The difference between weather and climate
It is important to understand that there is a difference between weather and climate. Weather describes the variations which occur in the atmosphere on a daily basis, whereas climate is the typical (or average) weather experienced at a place over a longer period of time (typically 30 years). To put it another way, if you could choose to live anywhere in the world, the climate of a country might determine where you choose to live (colder Canada or hotter Indonesia, say). Once there, the weather determines your daily choices: Sun cream or umbrella? BBQ in the garden or a party indoors?
We can divide the world into different climatic zones. Typically the climate is cooler the further you move from the equator.
An example: Snowdonia
North Wales has a distinct climate, a result of its latitude, its position on the western edge of Europe and strongly influenced by its closeness to the sea (a maritime climate). The region's climate is typified by cloudy, wet, windy but relatively mild conditions. In Snowdonia, this is a modified by the presence of mountains, which can experience harsh winter conditions.
However, this does not mean the weather in Snowdonia never changes. Just look at these two photographs of the area:
The photo on the left was taken on the 4th April 2012, the one on the right a day later. This clearly illustrates that weather is short-term, climate is long-term.
The British climate
The British Isles are within the climatic zone known as 'temperate', a zone characterized by cold winters and mild summers.
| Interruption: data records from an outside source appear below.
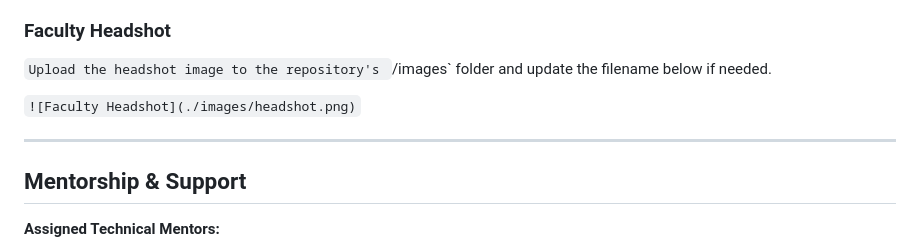
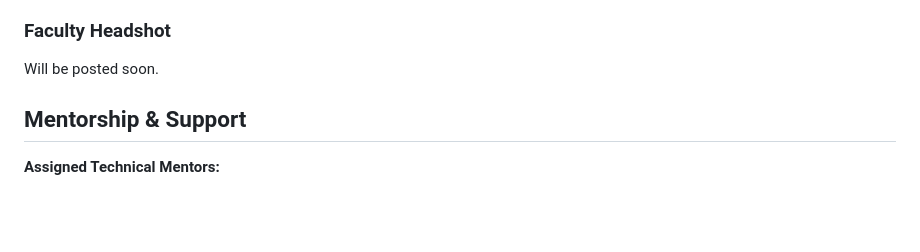
Before and after one commit to kristinechristensen/FacultyHack26, a Markdown page: README.md, the part around the change. Drawn GitHub-style; blank space fills up the shorter version.

Commit message:
Update README to remove headshot section
Removed headshot image placeholder and instructions.

```diff
--- a/README.md
+++ b/README.md
@@ -29,12 +29,7 @@ Dr. Kristine Christensen is a Professor of Computer Information Systems and Dire
 She serves as Principal Investigator and co-Principal Investigator on multiple nationally funded initiatives related to cybersecurity education, workforce development, faculty preparation, and career awareness. Her current work includes the ExploreCyber project, the NCyTE Community College Cybersecurity Faculty Fellowship, and projects involving AI, critical infrastructure, science gateways, and emerging technologies. She holds a Ph.D. in Community College Leadership and multiple graduate degrees across business, information systems, teaching and learning, and communication, and is completing an M.S. in Cybersecurity at the Georgia Institute of Technology.
 
 ### Faculty Headshot
-
-`Upload the headshot image to the repository's `/images` folder and update the filename below if needed.
-
-`![Faculty Headshot](./images/headshot.png)`
-
----
+Will be posted soon.
 
 ## Mentorship & Support
 
```
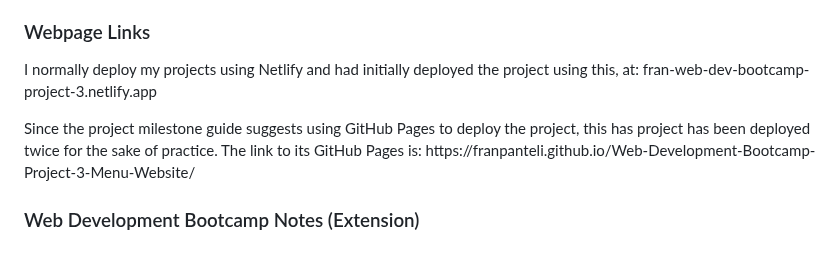
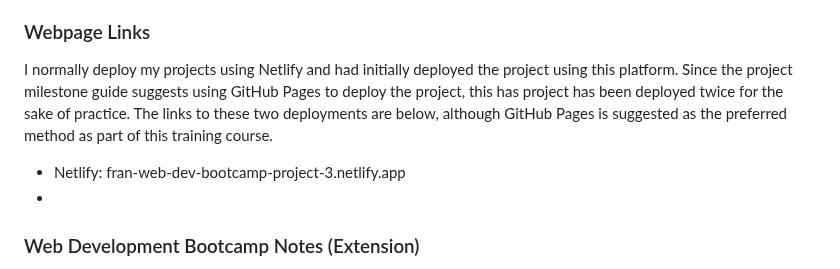
Before and after one commit to franpanteli/Web-Development-Bootcamp-Project-3-CSS-Animations-Sass, a Markdown page: ReadMe.md, the part around the change. Rendered like a GitHub page.

```diff
--- a/ReadMe.md
+++ b/ReadMe.md
@@ -7,8 +7,11 @@
 </p>
 
 <h3>Webpage Links</h3>
-<p>I normally deploy my projects using Netlify and had initially deployed the project using this, at: fran-web-dev-bootcamp-project-3.netlify.app </p>
-<p>Since the project milestone guide suggests using GitHub Pages to deploy the project, this has project has been deployed twice for the sake of practice. The link to its GitHub Pages is: https://franpanteli.github.io/Web-Development-Bootcamp-Project-3-Menu-Website/ </p>
+<p>I normally deploy my projects using Netlify and had initially deployed the project using this platform. Since the project milestone guide suggests using GitHub Pages to deploy the project, this has project has been deployed twice for the sake of practice. The links to these two deployments are below, although GitHub Pages is suggested as the preferred method as part of this training course.
+<ul>
+  <li>Netlify: fran-web-dev-bootcamp-project-3.netlify.app </li>
+  <li><https://franpanteli.github.io/Web-Development-Bootcamp-Project-3-Menu-Website//li>
+</ul>
 
 <h3>Web Development Bootcamp Notes (Extension)</h3>
 <p>Three new courses were covered as part of this project. These are detailed below and were provided on the OpenClassrooms platform to develop Sass, versioning and animation skills with CSS.Their contents are described below</p>
```
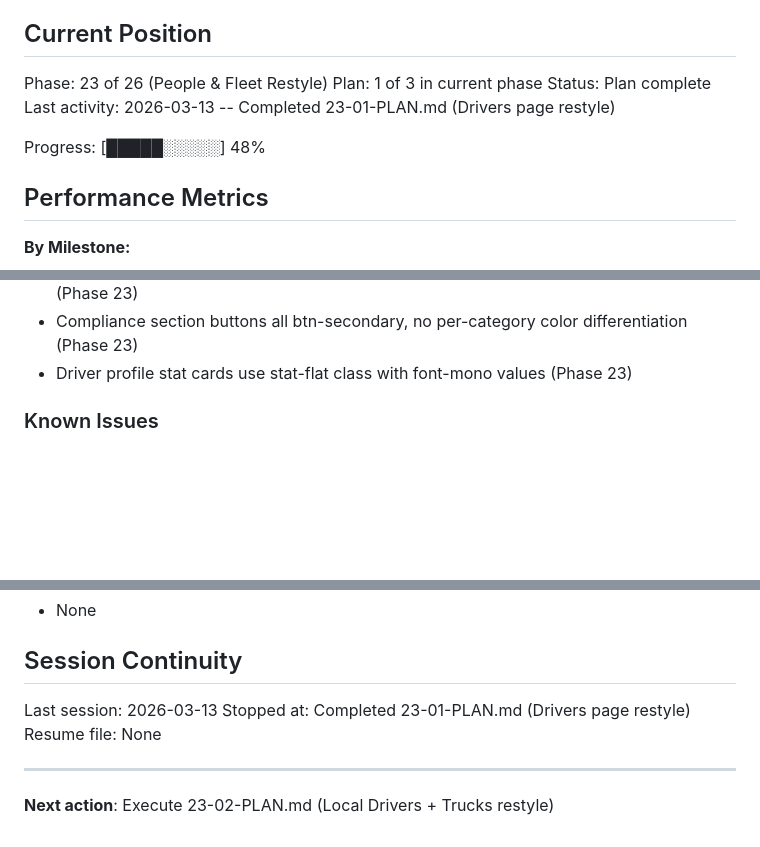
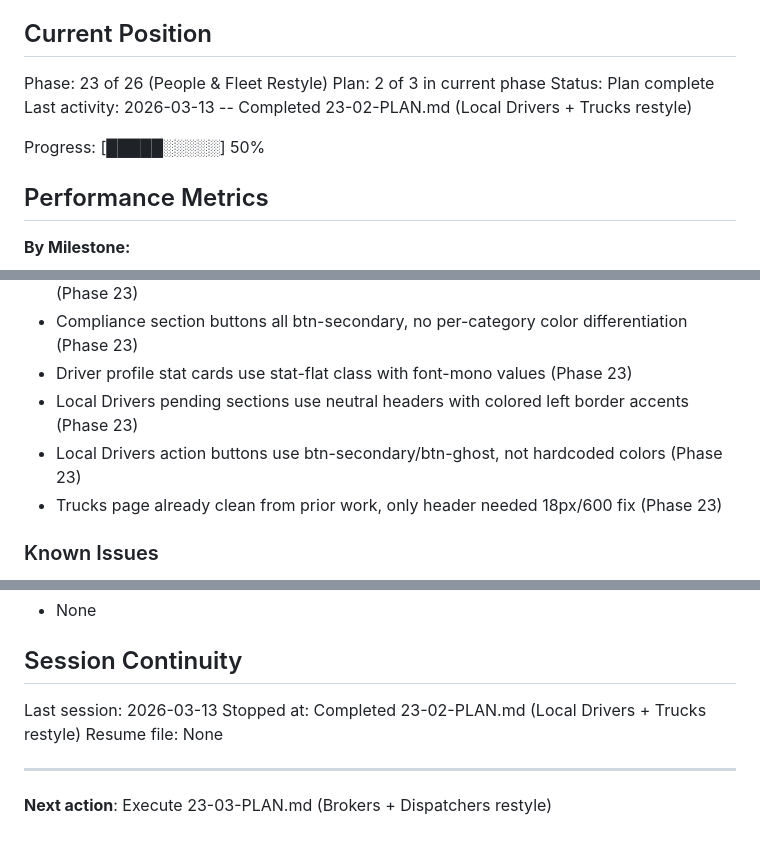
Before and after one commit to safety-ops/horizonstar-tms, a Markdown page: .planning/STATE.md, 3 parts joined by grey strips. Drawn GitHub-style; blank space fills up the shorter version.

Commit message:
docs(23-02): complete Local Drivers + Trucks restyle plan
Tasks completed: 2/2
- Restyle renderLocalDrivers and viewLocalDriverDetails
- Restyle renderTrucks

SUMMARY: .planning/phases/23-people-fleet-restyle/23-02-SUMMARY.md

Co-Authored-By: Claude Opus 4.6 <noreply@anthropic.com>

```diff
--- a/.planning/STATE.md
+++ b/.planning/STATE.md
@@ -10,11 +10,11 @@ See: .planning/PROJECT.md (updated 2026-03-12)
 ## Current Position
 
 Phase: 23 of 26 (People & Fleet Restyle)
-Plan: 1 of 3 in current phase
+Plan: 2 of 3 in current phase
 Status: Plan complete
-Last activity: 2026-03-13 -- Completed 23-01-PLAN.md (Drivers page restyle)
+Last activity: 2026-03-13 -- Completed 23-02-PLAN.md (Local Drivers + Trucks restyle)
 
-Progress: [█████░░░░░] 48%
+Progress: [█████░░░░░] 50%
 
 ## Performance Metrics
 
@@ -74,6 +74,9 @@ Key context for v1.4:
 - Driver profile file sections: card-flush + flat header (14px/600) + data-table pattern (Phase 23)
 - Compliance section buttons all btn-secondary, no per-category color differentiation (Phase 23)
 - Driver profile stat cards use stat-flat class with font-mono values (Phase 23)
+- Local Drivers pending sections use neutral headers with colored left border accents (Phase 23)
+- Local Drivers action buttons use btn-secondary/btn-ghost, not hardcoded colors (Phase 23)
+- Trucks page already clean from prior work, only header needed 18px/600 fix (Phase 23)
 
 ### Known Issues
 - 4,344 inline style= attributes in index.html (in JS render functions) bypass CSS variables -- every page sweep requires JS template edits
@@ -89,9 +92,9 @@ Key context for v1.4:
 ## Session Continuity
 
 Last session: 2026-03-13
-Stopped at: Completed 23-01-PLAN.md (Drivers page restyle)
+Stopped at: Completed 23-02-PLAN.md (Local Drivers + Trucks restyle)
 Resume file: None
 
 ---
 
-**Next action**: Execute 23-02-PLAN.md (Local Drivers + Trucks restyle)
+**Next action**: Execute 23-03-PLAN.md (Brokers + Dispatchers restyle)
```
Also changed, not shown: .planning/ROADMAP.md (+1 -1 lines), 1 other file.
The climate of Britain is quite cool, and is described as 'equable', which means 'lack of extremes'. The summers are relatively cool, winters are generally mild and there is frequent rain.
Britain's weather is quite changeable, and does not usually receive long periods of hot or cold weather, or long periods of prolonged drought or rainfall.
There are many factors that affect climate, which are explored in a separate tutorial.